News: New York technology firm Squarespace has published a statement slamming criticism that its new service for creating logos demeans the role of the graphic designer.
Following the launch of Squarespace Logo last week, designers took to Twitter to express their views on the online design tool, with some branding it as "disgusting" and "one giant F U to entire design community".
The furore provoked Squarespace founder Anthony Casalena to post an addendum to a statement on the project's blog, explaining its position regarding the importance of professional graphic designers:
"We've seen a number of comments online about Squarespace Logo being positioned as a replacement for professional designers," the statement read. "Squarespace Logo is a basic tool for individuals and small businesses with limited resources to create a simple identity for themselves.
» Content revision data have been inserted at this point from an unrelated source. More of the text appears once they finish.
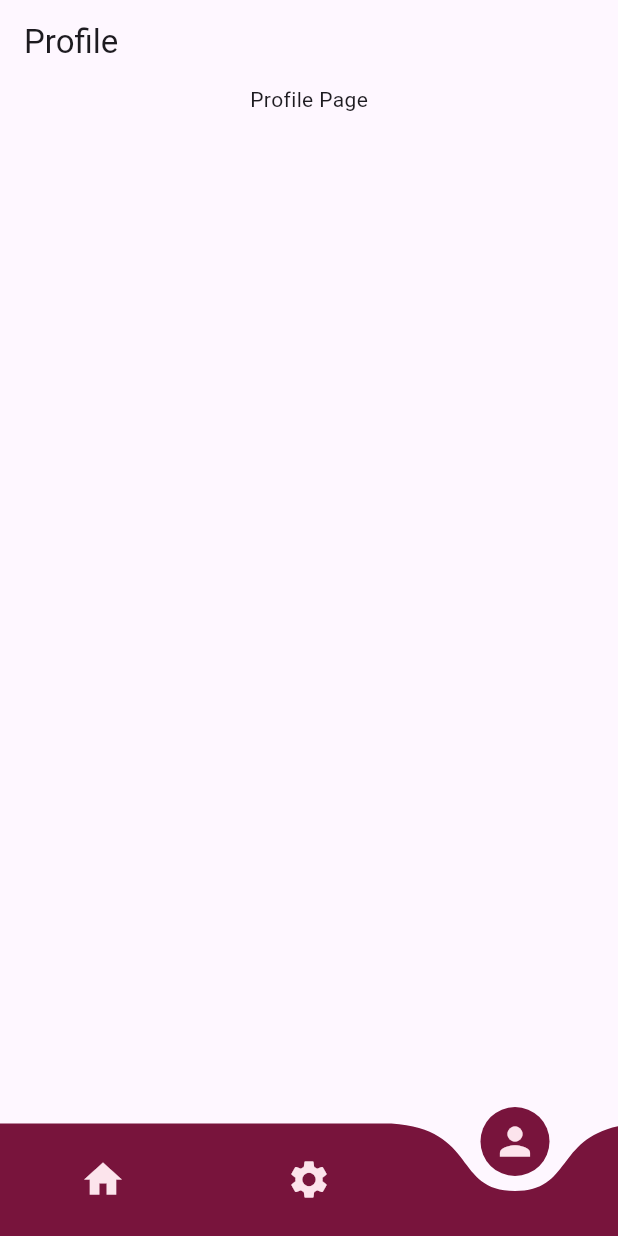
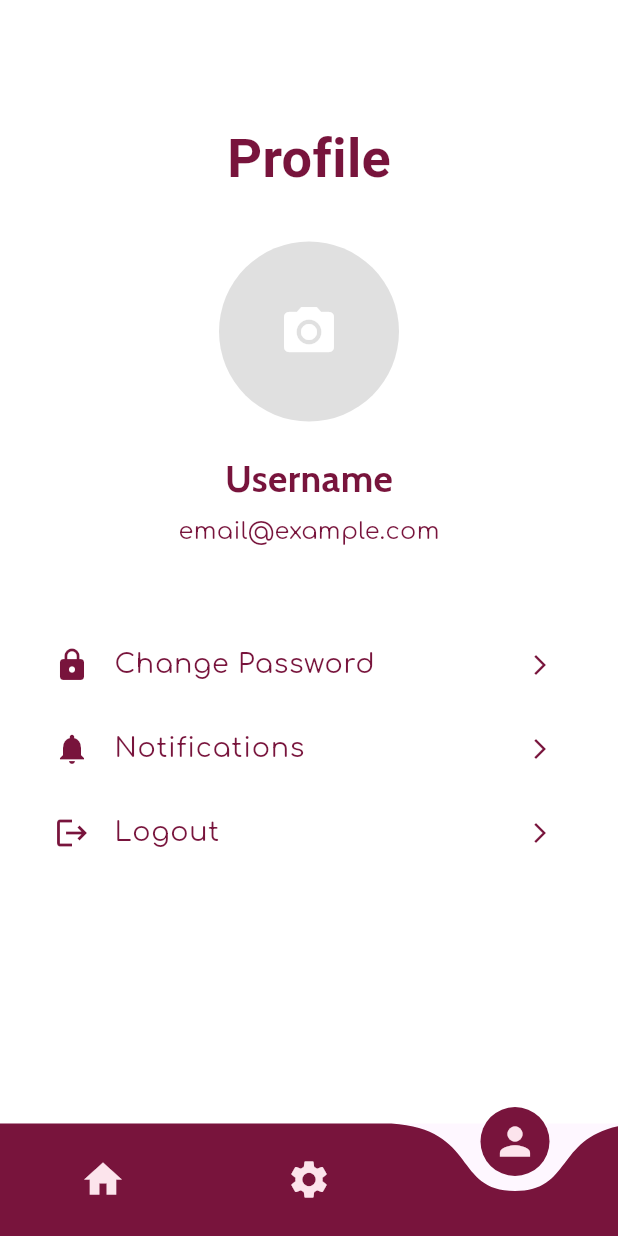
Before and after one commit to sparth292/Rakshak, a Flutter app: the screen it shows after launch, item 3 of the bottom bar chosen, on a phone screen of 412 x 824 dp. Run offline on Flutter 3.47's test engine with Material 3 defaults, Android fonts, the phone set to English and light mode, and no system bars; drawn by our look-alikes of curved_navigation_bar; our stand-ins replace camera, cloud_firestore, firebase_auth, firebase_core, flutter_animate, flutter_contacts and 12 more; missing offline and left inert: photo_analyzer, telephony_sms; accounts and stored records are empty; Roboto replaces fonts that are missing (Italiana).

Commit message:
updated files

```diff
--- a/lib/home_page.dart
+++ b/lib/home_page.dart
@@ -6,6 +6,7 @@ import 'package:permission_handler/permission_handler.dart';
 import 'package:fluttertoast/fluttertoast.dart';
 import 'package:rakshak_backup_final/WaySecure.dart';
 import 'package:rakshak_backup_final/addContacts.dart';
+import 'package:rakshak_backup_final/profile_page.dart';
 import 'package:speech_to_text/speech_recognition_result.dart';
 import 'package:speech_to_text/speech_to_text.dart';
 import 'package:telephony_sms/telephony_sms.dart';
@@ -19,6 +20,7 @@ import 'package:google_fonts/google_fonts.dart';
 import 'package:rakshak_backup_final/splashscreen.dart';
 import 'contactsm.dart';
 import 'dbservices.dart';
+
 // import 'package:firebase_auth/firebase_auth.dart';
 void main() {
   runApp(HomePage());
@@ -38,6 +40,8 @@ class HomePage extends StatelessWidget {
 // signout()async{
 //   await FirebaseAuth.instance.signOut();
 // }
+
+
 
 class Navbar extends StatefulWidget {
   @override
@@ -603,28 +607,6 @@ class SettingsPage extends StatelessWidget {
   }
 }
 
-class ProfilePage extends StatelessWidget {
-  @override
-  Widget build(BuildContext context) {
-    // final user = FirebaseAuth.instance.currentUser;
-    return Scaffold(
-        appBar: AppBar(title: Text('Profile')),
-        body: Column(
-          children: [
-            Center(child: Text('Profile Page')),
-            // Text("${user!.email}"),
-            // FloatingActionButton(
-            //   onPressed: (()=>signout()),
-            //   child: Icon(Icons.login_rounded),
-            // ),
-          ],
-
-        )
-
-    );
-  }
-}
-
 class ScreamAlertPage extends StatelessWidget {
   @override
   Widget build(BuildContext context) {
--- /dev/null
+++ b/lib/profile_page.dart
@@ -0,0 +1,108 @@
+import 'package:flutter/material.dart';
+import 'package:firebase_auth/firebase_auth.dart';
+import 'package:image_picker/image_picker.dart';
+import 'package:rakshak_backup_final/change_password.dart';
+import 'package:rakshak_backup_final/sign_in.dart';
+import 'dart:io';
+import 'package:google_fonts/google_fonts.dart';
+
+class ProfilePage extends StatefulWidget {
+  @override
+  _ProfilePageState createState() => _ProfilePageState();
+}
+
+class _ProfilePageState extends State<ProfilePage> {
+  final FirebaseAuth _auth = FirebaseAuth.instance;
+  File? _image;
+  final picker = ImagePicker();
+
+  Future<void> _pickImage() async {
+    final pickedFile = await picker.pickImage(source: ImageSource.gallery);
+    if (pickedFile != null) {
+      setState(() => _image = File(pickedFile.path));
+    }
+  }
+
+  Future<void> _logout() async {
+    await _auth.signOut();
+    Navigator.pushReplacement(context, MaterialPageRoute(builder: (context) => SignIn()));
+  }
+
+  @override
+  Widget build(BuildContext context) {
+    User? user = _auth.currentUser;
+
+    return Scaffold(
+      backgroundColor: Colors.white,
+      body: Padding(
+        padding: const EdgeInsets.all(20.0),
+        child: Column(
+          crossAxisAlignment: CrossAxisAlignment.center,
+          children: [
+            const SizedBox(height: 60), // Space for status bar
+            Text(
+              "Profile",
+              style: GoogleFonts.italiana(
+                fontSize: 36,
+                fontWeight: FontWeight.bold,
+                color: Color(0xFF78143C),
+              ),
+            ),
+            const SizedBox(height: 30),
+
+            GestureDetector(
+              onTap: _pickImage,
+              child: CircleAvatar(
+                radius: 60,
+                backgroundColor: Colors.grey.shade300,
+                backgroundImage: _image != null ? FileImage(_image!) : null,
+                child: _image == null
+                    ? const Icon(Icons.camera_alt, size: 40, color: Colors.white)
+                    : null,
+              ),
+            ),
+            const SizedBox(height: 20),
+
+            Text(
+              user?.displayName ?? "Username",
+              style: GoogleFonts.cabin(
+                fontSize: 25,
+                fontWeight: FontWeight.bold,
+                color: Color(0xFF78143C),
+              ),
+            ),
+            const SizedBox(height: 5),
+
+            Text(
+              user?.email ?? "email@example.com",
+              style: GoogleFonts.comfortaa(fontSize: 16, color: Color(0xFF78143C)),
+            ),
+            const SizedBox(height: 50),
+
+            _buildProfileOption(Icons.lock, "Change Password"),
+            _buildProfileOption(Icons.notifications, "Notifications"),
+            _buildProfileOption(Icons.logout, "Logout"),
+          ],
+        ),
+      ),
+    );
+  }
+
+  Widget _buildProfileOption(IconData icon, String title) {
+    return ListTile(
+      leading: Icon(icon, color: Color(0xFF78143C)),
+      title: Text(
+        title,
+        style: GoogleFonts.comfortaa(fontSize: 18, color: Color(0xFF78143C)),
+      ),
+      trailing: Icon(Icons.arrow_forward_ios, color: Color(0xFF78143C), size: 16),
+      onTap: () {
+        if (title == "Change Password") {
+          Navigator.push(context, MaterialPageRoute(builder: (context) => ChangePasswordScreen()));
+        } else if (title == "Logout") {
+          _logout();
+        }
+      },
+    );
+  }
+}
--- a/pubspec.yaml
+++ b/pubspec.yaml
@@ -72,6 +72,7 @@ dependencies:
   # Use with the CupertinoIcons class for iOS style icons.
   cupertino_icons: ^1.0.8
   sqflite:
+  image_picker:
 dev_dependencies:
   flutter_test:
     sdk: flutter
```
Also changed, not shown: lib/change_password.dart (added, +132 -0 lines), lib/ProfilePage.dart (deleted), pubspec.lock, 5 other files.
It is not a replacement for the brand identity a professional designer can craft and deserves to be compensated for."
"We expect Logo, much like Squarespace itself, to drive more people to appreciate the importance of design, leading to increased demand for professional creative services," the statement continued. "Similarly, the fees generated by Squarespace Logo are used in part to compensate the graphic designers who contribute their work."
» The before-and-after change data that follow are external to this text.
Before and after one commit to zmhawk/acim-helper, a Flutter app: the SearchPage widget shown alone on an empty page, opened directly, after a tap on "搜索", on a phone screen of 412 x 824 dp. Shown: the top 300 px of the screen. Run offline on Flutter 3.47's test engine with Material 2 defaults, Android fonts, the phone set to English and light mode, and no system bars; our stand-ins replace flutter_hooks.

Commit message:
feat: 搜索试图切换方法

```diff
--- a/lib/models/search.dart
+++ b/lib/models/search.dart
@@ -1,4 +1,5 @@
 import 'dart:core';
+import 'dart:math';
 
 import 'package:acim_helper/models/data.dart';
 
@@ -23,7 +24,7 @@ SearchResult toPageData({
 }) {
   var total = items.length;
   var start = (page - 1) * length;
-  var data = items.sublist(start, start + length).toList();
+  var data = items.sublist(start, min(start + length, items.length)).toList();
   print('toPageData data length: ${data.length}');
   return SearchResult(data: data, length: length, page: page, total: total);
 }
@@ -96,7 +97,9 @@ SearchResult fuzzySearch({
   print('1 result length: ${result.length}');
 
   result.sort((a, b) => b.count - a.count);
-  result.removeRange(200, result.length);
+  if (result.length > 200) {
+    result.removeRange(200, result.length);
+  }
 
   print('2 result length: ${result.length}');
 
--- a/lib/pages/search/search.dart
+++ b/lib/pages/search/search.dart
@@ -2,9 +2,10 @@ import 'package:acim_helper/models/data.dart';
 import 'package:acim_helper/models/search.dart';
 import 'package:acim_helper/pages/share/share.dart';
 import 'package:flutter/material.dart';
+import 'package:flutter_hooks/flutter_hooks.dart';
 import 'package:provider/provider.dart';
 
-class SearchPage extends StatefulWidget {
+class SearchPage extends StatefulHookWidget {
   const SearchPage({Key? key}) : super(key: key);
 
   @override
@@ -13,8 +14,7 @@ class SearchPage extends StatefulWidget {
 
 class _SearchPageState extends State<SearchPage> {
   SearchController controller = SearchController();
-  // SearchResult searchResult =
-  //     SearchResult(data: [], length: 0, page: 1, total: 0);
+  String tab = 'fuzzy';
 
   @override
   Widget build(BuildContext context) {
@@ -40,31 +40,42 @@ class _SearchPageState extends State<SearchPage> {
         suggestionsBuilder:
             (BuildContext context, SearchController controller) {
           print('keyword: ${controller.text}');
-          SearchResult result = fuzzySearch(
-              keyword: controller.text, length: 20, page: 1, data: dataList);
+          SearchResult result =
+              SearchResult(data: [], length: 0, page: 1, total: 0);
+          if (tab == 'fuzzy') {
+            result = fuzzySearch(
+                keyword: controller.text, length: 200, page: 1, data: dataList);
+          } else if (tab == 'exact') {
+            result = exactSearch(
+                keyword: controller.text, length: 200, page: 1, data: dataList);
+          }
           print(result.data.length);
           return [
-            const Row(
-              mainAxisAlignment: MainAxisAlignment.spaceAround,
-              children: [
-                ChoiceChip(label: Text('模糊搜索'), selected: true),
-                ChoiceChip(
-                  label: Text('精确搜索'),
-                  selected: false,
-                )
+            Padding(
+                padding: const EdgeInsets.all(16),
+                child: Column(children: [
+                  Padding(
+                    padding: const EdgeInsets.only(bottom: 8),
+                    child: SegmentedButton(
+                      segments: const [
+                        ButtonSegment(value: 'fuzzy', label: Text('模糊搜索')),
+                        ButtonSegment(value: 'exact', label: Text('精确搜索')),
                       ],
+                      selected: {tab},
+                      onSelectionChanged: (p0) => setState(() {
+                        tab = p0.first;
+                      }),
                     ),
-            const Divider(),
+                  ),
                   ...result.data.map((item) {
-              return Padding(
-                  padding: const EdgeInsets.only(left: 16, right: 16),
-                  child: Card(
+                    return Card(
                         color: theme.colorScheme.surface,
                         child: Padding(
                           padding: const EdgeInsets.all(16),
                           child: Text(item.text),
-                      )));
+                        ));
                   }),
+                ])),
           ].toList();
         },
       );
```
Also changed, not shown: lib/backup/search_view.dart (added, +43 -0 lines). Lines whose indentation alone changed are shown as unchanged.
Squarespace, which launched in 2004 as a service for developing simple websites based on standard templates, teamed up with online icon database The Noun Project to create the new logo design tool.
It allows users to choose from a range of over 7000 basic icons and manipulate them to their own specifications, adding text, changing colours, proportions and the alignment of the various components to produce a logo that can be used on websites, business cards and other branded material.
The vector icons that are available on the site are submitted by graphic designers, who are credited on the interface page and receive a royalty every time their icon is specified for a project.
Once customers have designed their logo they can download a high resolution version for commercial use by paying $10. The service is free to existing Squarespace customers.
Reaction on Twitter ranged from outrage about the tool seeming to oversimplify the process of brand identity creation, to support for Squarespace's attempt to make graphic design more accessible to novices.
"At first I kind of thought everyone was overreacting about #squarespacelogo until I saw how much of a mockery it makes of my profession," said a tweet from @carolineroyce.
"Honestly, if you’re worried that #squarespacelogo will replace your line of design work, you must not be that good at design," countered @gburnham.
Critics who published articles about the issue are largely in favour of the way the service enables users with little knowledge of graphic design to produce simple and attractive logos, while recognising that brand identity is a specialist skill that remains the domain of professional designers.
"Squarespace's Logo service isn't in competition with the work of good designers," said Tom Actman of Creative Review. "It's merely a (pretty good) creative tool to help those visualise their own ideas."
Tina Roth Eisenberg of graphic design blog Swiss Miss added: "Am I super thrilled that [Squarespace] are saying 'anyone can design a great logo', not really, but that's not the point. Their logo builder is not much different than a tool like Adobe Illustrator."